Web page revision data
◆ ◆ ◆ ◆ ◆

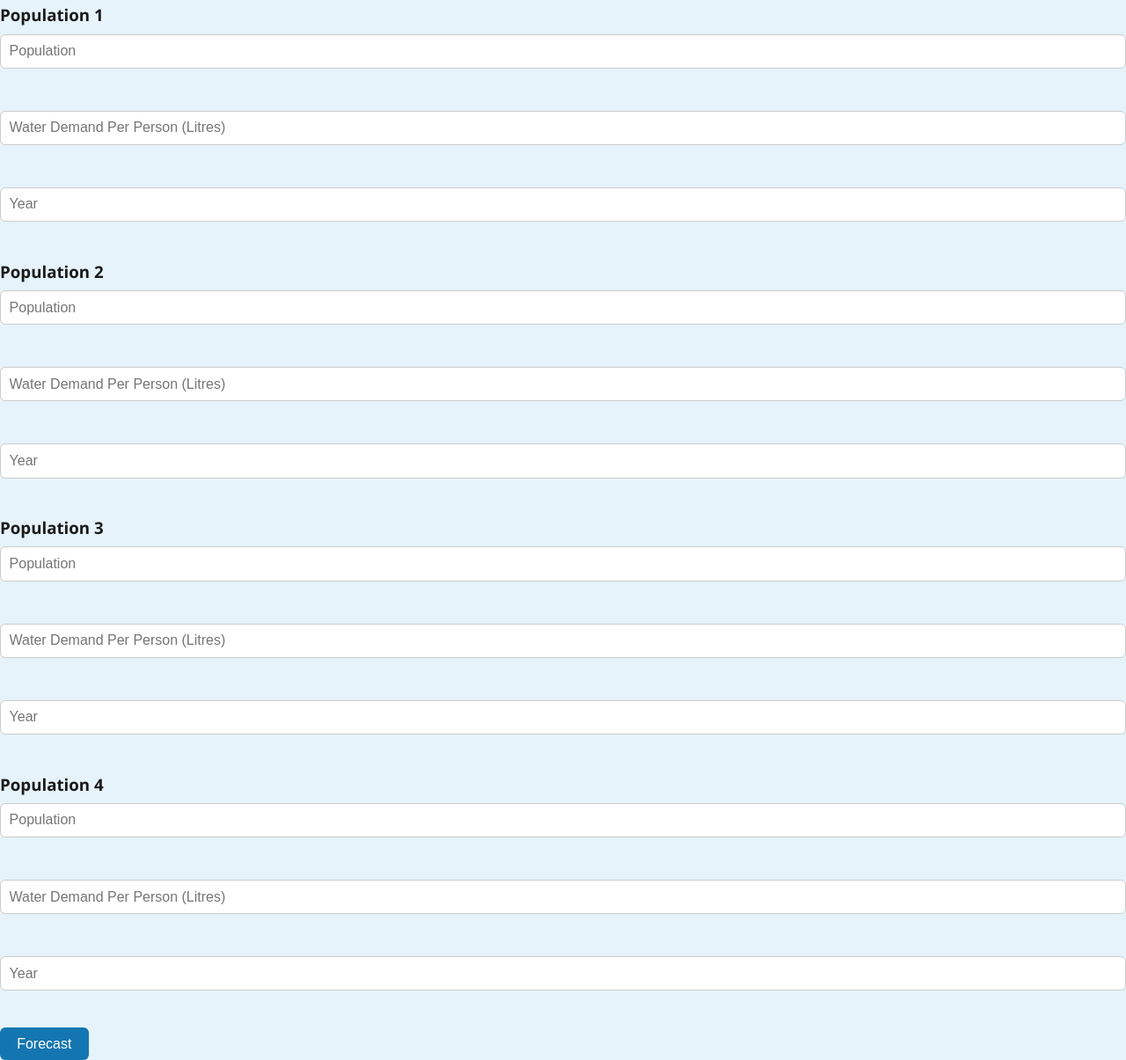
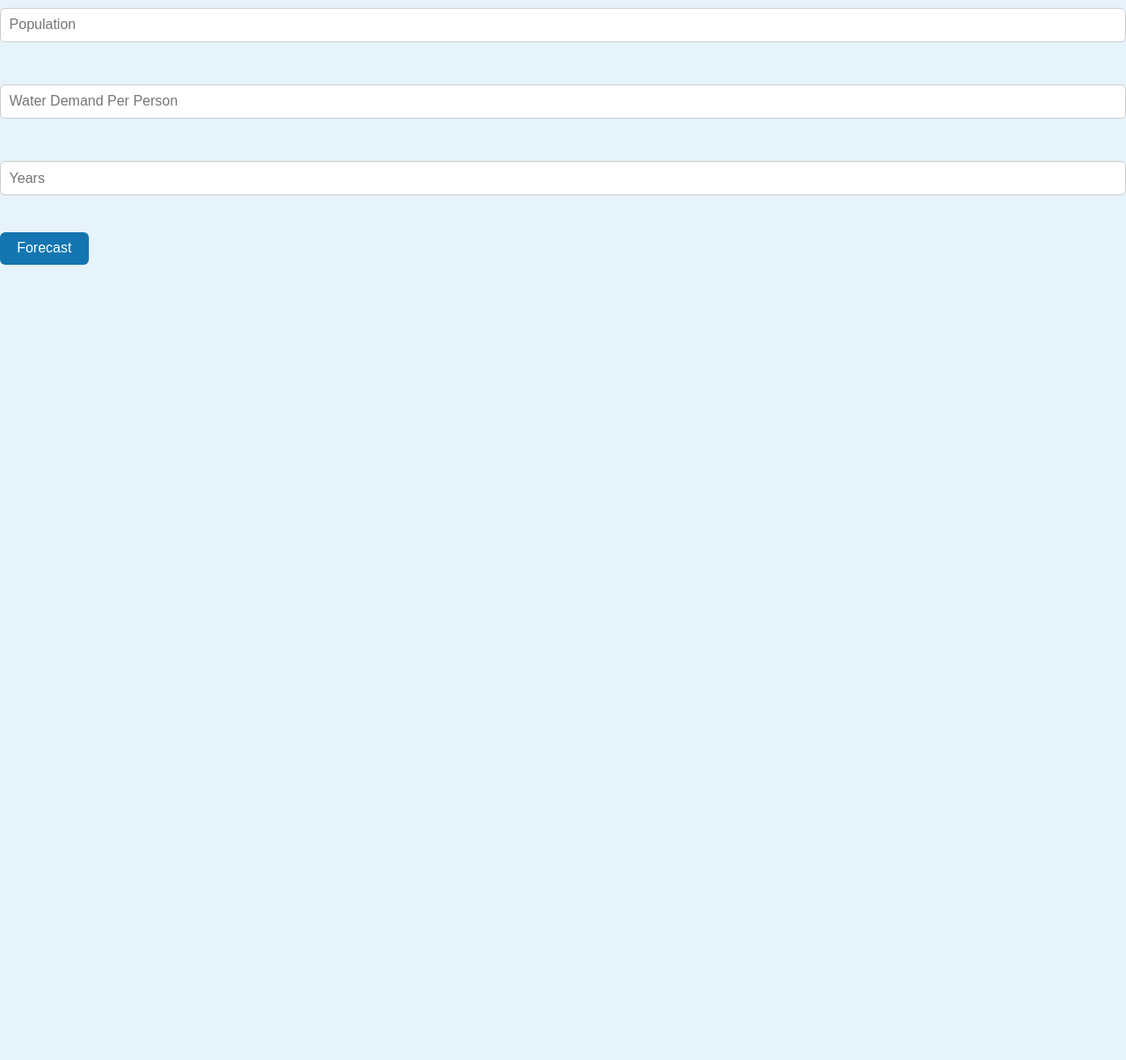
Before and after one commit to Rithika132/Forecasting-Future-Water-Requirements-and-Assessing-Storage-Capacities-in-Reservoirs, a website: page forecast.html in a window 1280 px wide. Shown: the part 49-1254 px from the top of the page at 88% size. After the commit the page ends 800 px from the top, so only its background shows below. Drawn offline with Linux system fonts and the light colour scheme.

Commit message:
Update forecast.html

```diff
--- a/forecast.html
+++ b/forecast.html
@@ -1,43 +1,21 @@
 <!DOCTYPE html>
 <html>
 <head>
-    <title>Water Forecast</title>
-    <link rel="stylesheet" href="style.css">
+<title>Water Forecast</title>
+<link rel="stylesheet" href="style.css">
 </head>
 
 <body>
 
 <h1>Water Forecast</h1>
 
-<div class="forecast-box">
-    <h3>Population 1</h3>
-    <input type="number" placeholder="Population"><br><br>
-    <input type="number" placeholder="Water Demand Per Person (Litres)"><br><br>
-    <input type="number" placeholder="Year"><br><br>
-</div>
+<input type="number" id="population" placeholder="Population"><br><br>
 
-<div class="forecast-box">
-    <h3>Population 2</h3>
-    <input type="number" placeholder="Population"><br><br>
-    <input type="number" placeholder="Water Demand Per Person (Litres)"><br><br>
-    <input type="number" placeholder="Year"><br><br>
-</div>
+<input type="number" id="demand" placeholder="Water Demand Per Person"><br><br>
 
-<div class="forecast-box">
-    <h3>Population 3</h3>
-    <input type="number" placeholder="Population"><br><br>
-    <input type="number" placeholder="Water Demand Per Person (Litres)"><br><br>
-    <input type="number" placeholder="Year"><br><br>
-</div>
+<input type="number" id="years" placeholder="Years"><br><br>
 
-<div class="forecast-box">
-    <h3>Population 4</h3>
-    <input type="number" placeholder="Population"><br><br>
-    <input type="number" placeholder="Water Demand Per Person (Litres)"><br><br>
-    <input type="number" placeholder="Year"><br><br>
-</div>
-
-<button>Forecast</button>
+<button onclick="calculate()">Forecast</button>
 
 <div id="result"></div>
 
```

◆ ◆ ◆ ◆ ◆

Reproduce all of the entries exactly as they appear, though any picture they include must be omitted.

Before and after one commit to Rithika132/Forecasting-Future-Water-Requirements-and-Assessing-Storage-Capacities-in-Reservoirs, a website: page forecast.html in a window 1280 px wide. Shown: the part 49-1254 px from the top of the page at 88% size. After the commit the page ends 800 px from the top, so only its background shows below. Drawn offline with Linux system fonts and the light colour scheme.

Commit message:
Update forecast.html

```diff
--- a/forecast.html
+++ b/forecast.html
@@ -1,43 +1,21 @@
 <!DOCTYPE html>
 <html>
 <head>
-    <title>Water Forecast</title>
-    <link rel="stylesheet" href="style.css">
+<title>Water Forecast</title>
+<link rel="stylesheet" href="style.css">
 </head>
 
 <body>
 
 <h1>Water Forecast</h1>
 
-<div class="forecast-box">
-    <h3>Population 1</h3>
-    <input type="number" placeholder="Population"><br><br>
-    <input type="number" placeholder="Water Demand Per Person (Litres)"><br><br>
-    <input type="number" placeholder="Year"><br><br>
-</div>
+<input type="number" id="population" placeholder="Population"><br><br>
 
-<div class="forecast-box">
-    <h3>Population 2</h3>
-    <input type="number" placeholder="Population"><br><br>
-    <input type="number" placeholder="Water Demand Per Person (Litres)"><br><br>
-    <input type="number" placeholder="Year"><br><br>
-</div>
+<input type="number" id="demand" placeholder="Water Demand Per Person"><br><br>
 
-<div class="forecast-box">
-    <h3>Population 3</h3>
-    <input type="number" placeholder="Population"><br><br>
-    <input type="number" placeholder="Water Demand Per Person (Litres)"><br><br>
-    <input type="number" placeholder="Year"><br><br>
-</div>
+<input type="number" id="years" placeholder="Years"><br><br>
 
-<div class="forecast-box">
-    <h3>Population 4</h3>
-    <input type="number" placeholder="Population"><br><br>
-    <input type="number" placeholder="Water Demand Per Person (Litres)"><br><br>
-    <input type="number" placeholder="Year"><br><br>
-</div>
-
-<button>Forecast</button>
+<button onclick="calculate()">Forecast</button>
 
 <div id="result"></div>
 
```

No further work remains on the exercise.